Delivering the right customer experience
As with any new service paradigm, it is important to understand what capabilities are practical and exactly how they can be delivered. As new connected devices emerge, we can evaluate how customers interact with them and if they are suitable for conducting financial tasks.
When driving in their connected car, customers may want to check their balance and initiate a bill payment. At home, they may want Amazon Alexa to provide proactive nudges to help them stay within a budget or remind them to save for a major purchase.
The end user must be at the heart of any new service experience that financial institutions develop for the IoT. In an age of information overload, irrelevant information will at best be ignored, and at worst prompt customers to look elsewhere.
For financial institutions looking to extend existing capabilities to different devices in the IoT, the approach is the same as would be used when evaluating the capabilities of delivery on a smartphone versus a desktop.
Start with these questions: What types of capability are practical for this device? How will consumers want to access services from it?
Multiple layers and shared standards
Security must also evolve in line with the IoT revolution. The balancing act between customer convenience and security will get ever more precarious as consumers demand new ways to interact with their money. Therefore, a multi-layered approach to security is vital.
Nowhere is this more crucial than in payments. Referencing a prior example – if a customer wants to check their bank balance and pay a bill from their connected car, they could do so by accessing their online banking account, which already has multiple layers of security in place, via the car.

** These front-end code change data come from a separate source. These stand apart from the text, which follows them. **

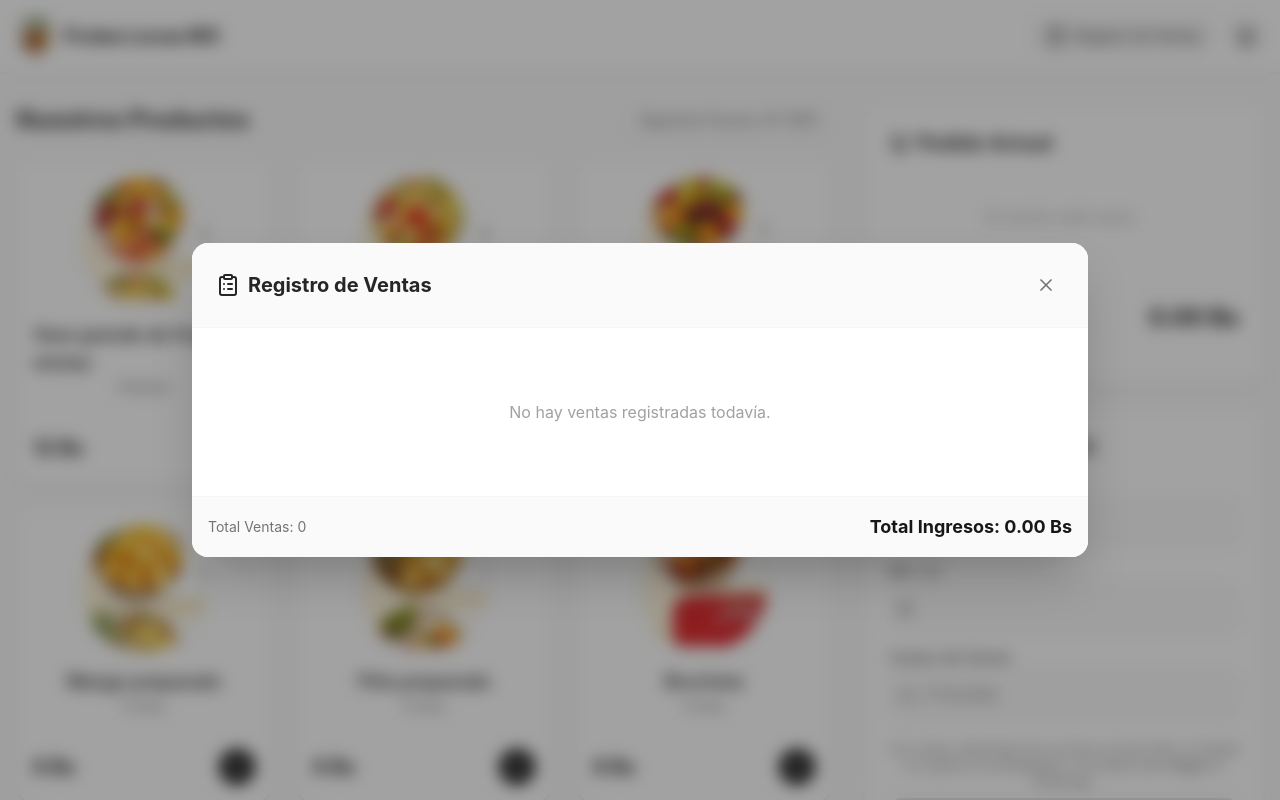
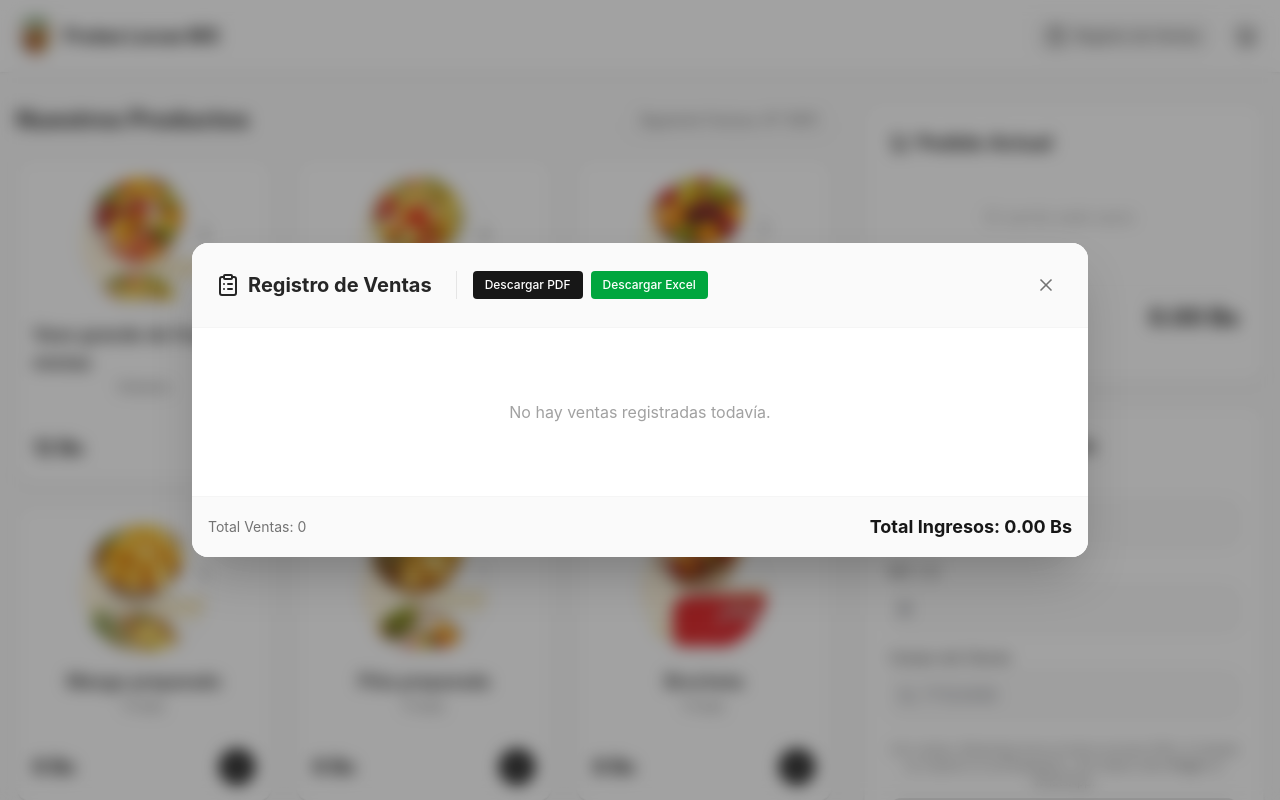
Before and after one commit to ALVARO-CHAMBI/Frutas-Locas-MX, a React (Vite) app: page / in a window 1280 px wide. Both pictures are taken after a click on the button "Registro de Ventas". Shown: the top 800 px of the page. Built offline with nearby package versions, Linux system fonts and the light colour scheme.

Commit message:
feat: Add PDF and Excel export for Sales Register (Arqueo) with logo

```diff
--- a/package.json
+++ b/package.json
@@ -19,6 +19,8 @@
   },
   "dependencies": {
     "clsx": "^2.1.1",
+    "exceljs": "^4.4.0",
+    "file-saver": "^2.0.5",
     "framer-motion": "^13.4.2",
     "jspdf": "^4.2.1",
     "jspdf-autotable": "^5.0.8",
--- a/src/App.jsx
+++ b/src/App.jsx
@@ -3,6 +3,8 @@ import { motion, AnimatePresence } from 'framer-motion';
 import { ShoppingCart, Plus, Minus, FileText, Phone, Candy, ClipboardList, X, Trash2 } from 'lucide-react';
 import { jsPDF } from 'jspdf';
 import autoTable from 'jspdf-autotable';
+import ExcelJS from 'exceljs';
+import { saveAs } from 'file-saver';
 
 const productos = [
   { id: 1, nombre: 'Vaso grande de frutas mixtas', precio: 12, category: 'Helados', imagen: '/img_products/item_1.png' },
@@ -239,6 +241,114 @@ export default function App() {
     setCustomerInfo({ name: 'S/N', nit: '0', phone: '' });
   };
 
+  const downloadRegisterPDF = () => {
+    const doc = new jsPDF();
+
+    if (logoBase64) {
+      doc.addImage(logoBase64, 'PNG', 15, 10, 25, 25);
+    }
+
+    doc.setFontSize(20);
+    doc.setFont("helvetica", "bold");
+    doc.text('FRUTAS LOCAS MX SRL', 105, 18, { align: 'center' });
+    doc.setFontSize(14);
+    doc.text('Arqueo de Ventas', 105, 26, { align: 'center' });
+    doc.setFontSize(10);
+    doc.setFont("helvetica", "normal");
+    doc.text(`Fecha de emisión: ${new Date().toLocaleString()}`, 105, 32, { align: 'center' });
+
+    const tableColumn = ["Factura N°", "Fecha y Hora", "Cliente", "NIT", "Artículos", "Total"];
+    const tableRows = [];
+
+    sales.forEach(sale => {
+      tableRows.push([
+        String(sale.invoiceNo).padStart(4, '0'),
+        sale.date,
+        sale.customer,
+        sale.nit,
+        sale.itemsCount.toString(),
+        `${sale.total.toFixed(2)} Bs`
+      ]);
+    });
+
+    const totalIngresos = sales.reduce((acc, sale) => acc + sale.total, 0);
+
+    autoTable(doc, {
+      startY: 40,
+      head: [tableColumn],
+      body: tableRows,
+      theme: 'grid',
+      headStyles: { fillColor: [240, 240, 240], textColor: [0, 0, 0] },
+      foot: [
+        ['', '', '', '', 'TOTAL:', `${totalIngresos.toFixed(2)} Bs`]
+      ],
+      footStyles: { fillColor: [240, 240, 240], textColor: [0, 0, 0], fontStyle: 'bold' }
+    });
+
+    doc.save(`Arqueo_Ventas_${Date.now()}.pdf`);
+  };
+
+  const downloadRegisterExcel = async () => {
+    const workbook = new ExcelJS.Workbook();
+    const worksheet = workbook.addWorksheet('Arqueo de Ventas');
+
+    if (logoBase64) {
+      const base64Data = logoBase64.split(',')[1];
+      const logoId = workbook.addImage({
+        base64: base64Data,
+        extension: 'png',
+      });
+      worksheet.addImage(logoId, {
+        tl: { col: 0, row: 0 },
+        ext: { width: 80, height: 80 }
+      });
+    }
+
+    worksheet.mergeCells('C1:F1');
+    const titleCell = worksheet.getCell('C1');
+    titleCell.value = 'FRUTAS LOCAS MX SRL - Arqueo de Ventas';
+    titleCell.font = { size: 16, bold: true };
+    titleCell.alignment = { vertical: 'middle', horizontal: 'left' };
+
+    worksheet.mergeCells('C2:F2');
+    worksheet.getCell('C2').value = `Fecha de emisión: ${new Date().toLocaleString()}`;
+
+    const startRow = 6;
+    worksheet.getRow(startRow).values = ["Factura N°", "Fecha y Hora", "Cliente", "NIT", "Artículos", "Total (Bs)"];
+    worksheet.getRow(startRow).font = { bold: true };
+    worksheet.getRow(startRow).fill = { type: 'pattern', pattern: 'solid', fgColor: { argb: 'FFF0F0F0' } };
+
+    let currentRow = startRow + 1;
+    sales.forEach(sale => {
+      worksheet.getRow(currentRow).values = [
+        String(sale.invoiceNo).padStart(4, '0'),
+        sale.date,
+        sale.customer,
+        sale.nit,
+        sale.itemsCount,
+        sale.total
+      ];
+      currentRow++;
+    });
+
+    const totalIngresos = sales.reduce((acc, sale) => acc + sale.total, 0);
+    worksheet.getRow(currentRow + 1).values = ["", "", "", "", "TOTAL INGRESOS:", totalIngresos];
+    worksheet.getRow(currentRow + 1).font = { bold: true };
+    worksheet.getRow(currentRow + 1).fill = { type: 'pattern', pattern: 'solid', fgColor: { argb: 'FFF0F0F0' } };
+
+    worksheet.columns = [
+      { width: 12 },
+      { width: 22 },
+      { width: 30 },
+      { width: 15 },
+      { width: 10 },
+      { width: 15 },
+    ];
+
+    const buffer = await workbook.xlsx.writeBuffer();
+    saveAs(new Blob([buffer]), `Arqueo_Ventas_${Date.now()}.xlsx`);
+  };
+
   return (
     <div className="min-h-screen bg-neutral-50 flex flex-col font-sans">
       <header className="bg-white shadow-sm sticky top-0 z-50">
@@ -443,10 +553,26 @@ export default function App() {
               className="bg-white rounded-2xl w-full max-w-4xl max-h-[85vh] overflow-hidden shadow-2xl flex flex-col"
             >
               <div className="p-6 border-b border-neutral-100 flex justify-between items-center bg-neutral-50">
-                <h2 className="text-xl font-bold text-neutral-800 flex items-center gap-2">
-                  <ClipboardList className="text-primary w-6 h-6" />
-                  Registro de Ventas
-                </h2>
+                <div className="flex items-center gap-4">
+                  <h2 className="text-xl font-bold text-neutral-800 flex items-center gap-2">
+                    <ClipboardList className="text-primary w-6 h-6" />
+                    Registro de Ventas
+                  </h2>
+                  <div className="flex gap-2 border-l border-neutral-200 pl-4 ml-2">
+                    <button
+                      onClick={downloadRegisterPDF}
+                      className="text-xs font-medium bg-neutral-900 text-white px-3 py-1.5 rounded hover:bg-neutral-800 transition"
+                    >
+                      Descargar PDF
+                    </button>
+                    <button
+                      onClick={downloadRegisterExcel}
+                      className="text-xs font-medium bg-green-600 text-white px-3 py-1.5 rounded hover:bg-green-700 transition"
+                    >
+                      Descargar Excel
+                    </button>
+                  </div>
+                </div>
                 <button
                   onClick={() => setShowRegister(false)}
                   className="p-2 hover:bg-neutral-200 rounded-full transition-colors"
```
Also changed, not shown: 1 other file (tests, documents, lock files or other folders).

But what about payments that are initiated from a connected device outside of an existing payment application, such as online banking?

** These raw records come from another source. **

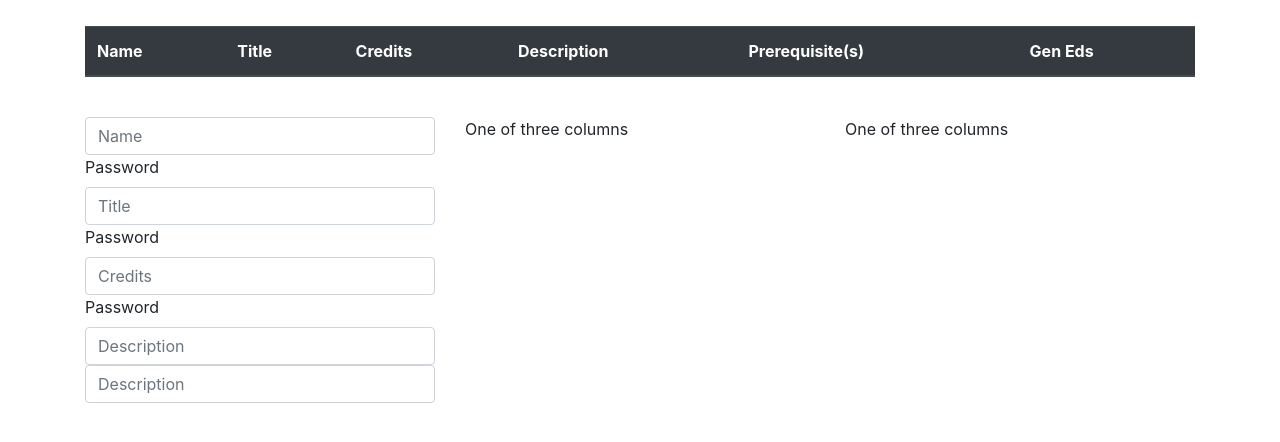
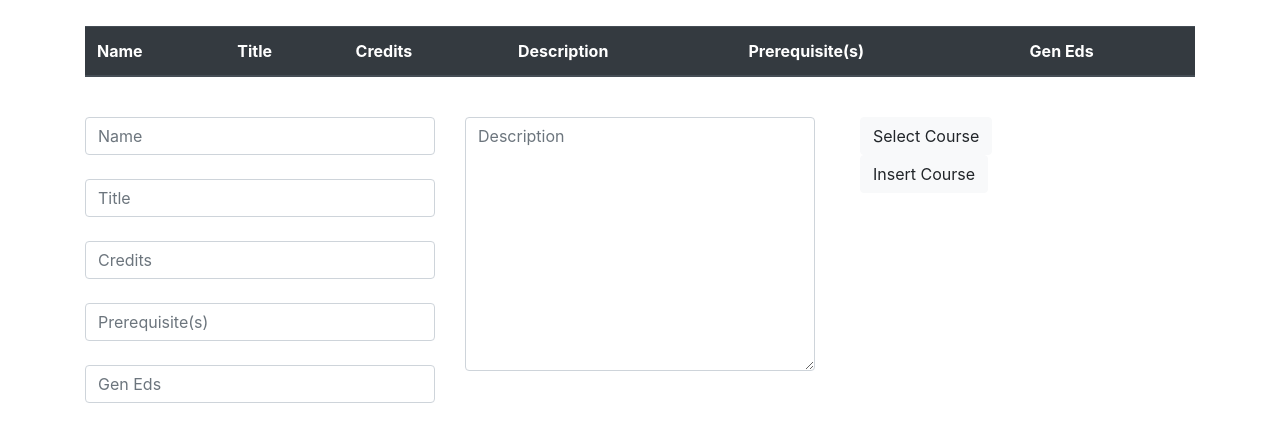
Before and after one commit to stephendalo/Lionpath2.0, a plain HTML site: page index.html in a window 1280 px wide. Drawn offline with nearby package versions, Linux system fonts and the light colour scheme.

Commit message:
v1
html skeleton

```diff
--- a/css.css
+++ b/css.css
@@ -2,3 +2,8 @@
     padding-top: 2%;
     padding-bottom: 2%;
 }
+
+.wide-pad{
+    padding-left: 10%;
+    padding-right: 10%;
+}
--- a/hello.html
+++ b/index.html
@@ -34,20 +34,27 @@
     <div class="container">
         <div class="row">
             <div class="col-md">
-                <input type="text" class="form-control" id="exampleInputPassword1" placeholder="Name">
-                <label for="exampleInputPassword1">Password</label>
-                <input type="text" class="form-control" id="exampleInputPassword1" placeholder="Title">
-                <label for="exampleInputPassword1">Password</label>
-                <input type="text" class="form-control" id="exampleInputPassword1" placeholder="Credits">
-                <label for="exampleInputPassword1">Password</label>
-                <input type="text" class="form-control" id="exampleInputPassword1" placeholder="Description">
-                <input type="text" class="form-control" id="exampleInputPassword1" placeholder="Description">
+                <input type="text" class="form-control" id="className" placeholder="Name">
+                <br>
+                <input type="text" class="form-control" id="classTitle" placeholder="Title">
+                <br>
+                <input type="text" class="form-control" id="classCredits" placeholder="Credits">
+                <br>
+                <input type="text" class="form-control" id="classPrereqs" placeholder="Prerequisite(s)">
+                <br>
+                <input type="text" class="form-control" id="classGenEds" placeholder="Gen Eds">
             </div>
             <div class="col-md">
-                One of three columns
+                <div class="form-group">
+                    <textarea class="form-control" rows="10" id="comment" placeholder="Description"></textarea>
+                  </div>
             </div>
             <div class="col-md">
-                One of three columns
+                <div class="col-auto">
+                    <button type="submit" class="btn btn-light" onclick="accessData();">Select Course</button>
+                    <span class="wide-pad"></span>
+                    <button type="submit" class="btn btn-light" onclick="accessData();">Insert Course</button>
+                </div>
             </div>
         </div>
     </div>
```
Also changed, not shown: 1 other file.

If your refrigerator recognises that you are out of milk and automatically orders more, that payment also must be secured. In cases such as these the security of the payment cannot reside exclusively with the device itself – there must be additional security layers, likely in the cloud.
The projected explosion of connected devices should prompt players across the IoT ecosystem to come together to create robust security standards.
The automotive sector has been an early mover in implementing standards-based security for embedded devices. A multi-channel, multi-device approach and thinking in terms of layered security are important considerations for financial services in this new world.
The integration of financial services
By testing technology and gauging consumer demand through research and focus groups, financial institutions and their technology providers can supply customers with relevant content through the right device, while ensuring that customers are able to access information securely to provide an all-round positive consumer experience.
It is essential they keep the experience secure, contextual and as relevant to the consumer as possible. Understanding what each customer needs, how they want information delivered, and how to do so securely are the first steps in providing customers with the best possible experience, one that fits seamlessly into their everyday lives.